The origin of faint but uniform millimetre-wave light, that pervades the Universe and is called the “cosmic infrared background emission,” has finally been resolved by astronomers using the Atacama Large Millimeter/submillimeter Array (ALMA). By searching through data accumulated with ALMA taken over 900 days, the research team led by a graduate student, Seiji Fujimoto and an associate professor, Masami Ouchi, at the University of Tokyo have revealed that 60% of the objects they studied in order to determine the source of this enigmatic light is mostly emitted from faint galaxies, whereas the rest have no corresponding objects in optical/infrared wavelengths and their nature is still unknown.
Along with the well known Cosmic Microwave Background (CMB), two other forms of radiation, the Cosmic Optical Background (COB) and the Cosmic Infrared Background (CIB) are types of emission that are ubiquitous in the Universe. The CMB is the well known radiation left over from the big bang and the COB has been revealed to be light from a huge number of stars. Until now, it was only the CIB that was left unaccounted for.
“The origin of the CIB is a long-standing missing piece in the energy coming from the Universe,” said Fujimoto, now studying at the Institute of Cosmic Ray Research, the University of Tokyo. “We devoted ourselves to analyzing the gigantic ALMA data in order to find the missing piece.”
ALMA is the perfect tool to investigate the source of the CIB, thanks to its unprecedented sensitivity and resolution and as the CIB emission in millimeter and submillimeter waves does not become weak even if the source is located far away, this wavelength (around 1mm) is suitable for looking through the Universe to the most distant parts. Indeed, as part of the study, the team discovered 133 faint objects, including an object five times fainter than any other ever detected. By summing up the emissions from such objects, Fujimoto and team found that the entire CIB can be explained with their analysis.
This is not the first time that the origin of the CIB has been searched for. Various research projects, including past ALMA observations, have been conducted, but they could only explain half of the CIB. Now however, ALMA has accumulated a vast data archive and along with extensive searches through datasets of lensed sources, where huge gravity has magnified the source making even fainter objects visible, the team were able to identify the source of this omnipresent infrared glow. Well, most of it.
Dust in galaxies absorbs optical and infrared light and re-emits the energy in longer millimeter waves which can be detected with ALMA. By comparing the ALMA data with the data taken by the Hubble Space Telescope and the Subaru Telescope, the team found that 60% of the objects they studied are galaxies which can also be seen in the optical/infrared images.

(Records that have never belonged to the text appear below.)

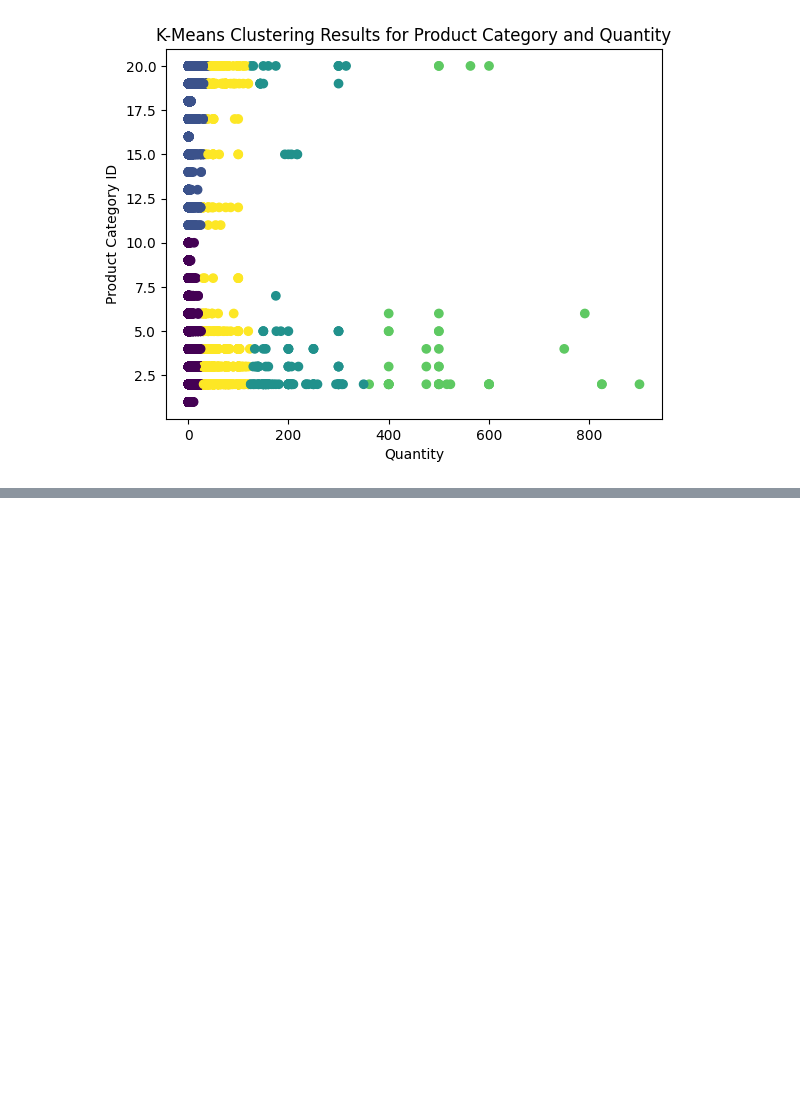
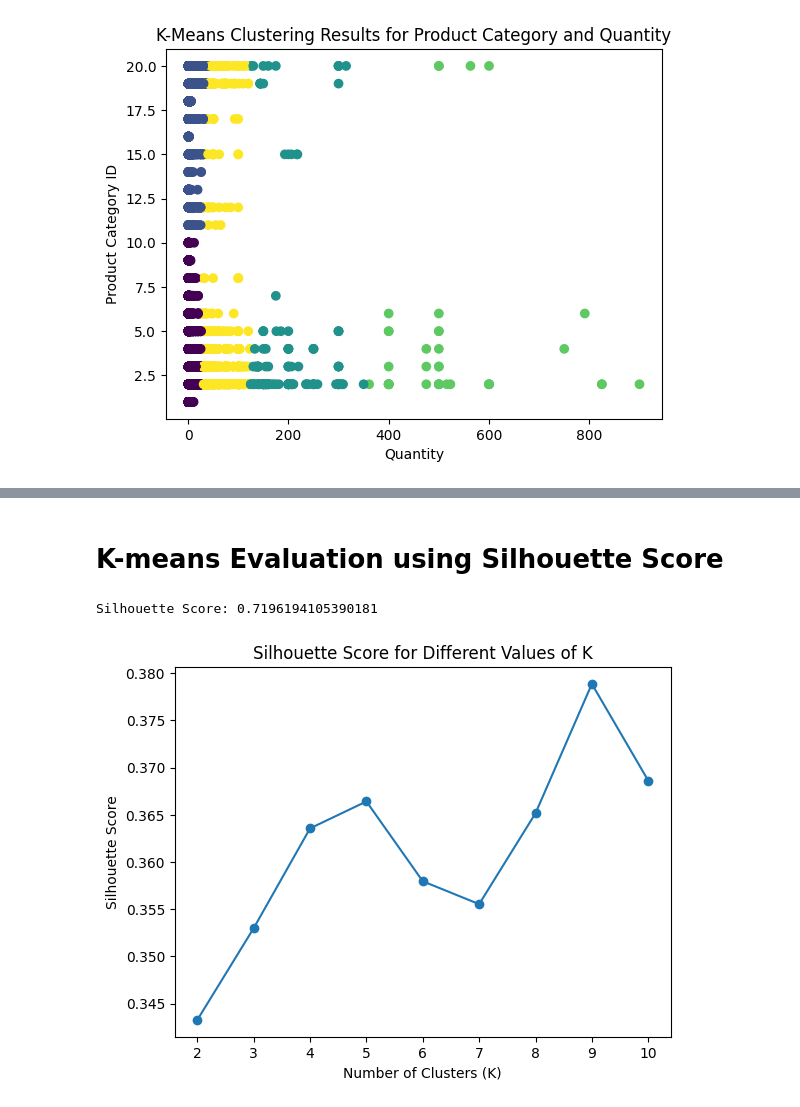
Before and after one commit to SoLitaP/DS-Final-Project, a Jupyter notebook: DS-Project.ipynb, the cells around one changed output, grey strips where cells are left out. Cells and saved outputs as stored; diff of their text form; code cells hidden in the pictures; blank space fills up the shorter version.

```diff
--- a/DS-Project.ipynb
+++ b/DS-Project.ipynb
@@ -432,18 +433,3 @@ plt.ylabel('Silhouette Score')
 plt.show()
 # %% [output]
 [figure]
-# %%
-wcss = []
-
-# Try different values of K
-for k in range(1, 11):
-    kmeans = KMeans(n_clusters=k, init='k-means++', random_state=42)
-    kmeans.fit(scaled_features)
-    wcss.append(kmeans.inertia_)
-
-# Plot the Elbow Method graph
-plt.plot(range(1, 11), wcss, marker='o')
-plt.title('Elbow Method')
-plt.xlabel('Number of Clusters (K)')
-plt.ylabel('Within-Cluster Sum of Squares (WCSS)')
-plt.show()
@@ -561 +548,17 @@ Silhouette Score: 0.7196194105390181
 [figure]
+# %% [markdown]
+# K-means Evaluation using Silhouette Score
+# %%
+# Calculate silhouette score
+sil_score = silhouette_score(scaled_features, df4['Cluster'])
+print(f"Silhouette Score: {sil_score}")
+
+# Plot Silhouette Score
+plt.plot(range(2, 11), sil_scores, marker='o')
+plt.xlabel('Number of Clusters (K)')
+plt.ylabel('Silhouette Score')
+plt.title('Silhouette Score for Different Values of K')
+plt.show()
+# %% [output]
+Silhouette Score: 0.7196194105390181
+[figure, added]
```
Also changed, not shown: parts of 47 cells of this notebook.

But what about the other 40% then?
“We have no idea what the rest of them are,” explains Ouchi. “I speculate that they are galaxies obscured by dust. Considering their darkness, they would be very low-mass galaxies. This means that such small galaxies contain great amounts of dust. That conflicts with our current understanding: small galaxies should contain small amounts of dust. Our results might indicate the existence of many unexpected objects in the distant Universe. We are eager to unmask these new enigmatic sources with future ALMA observations.”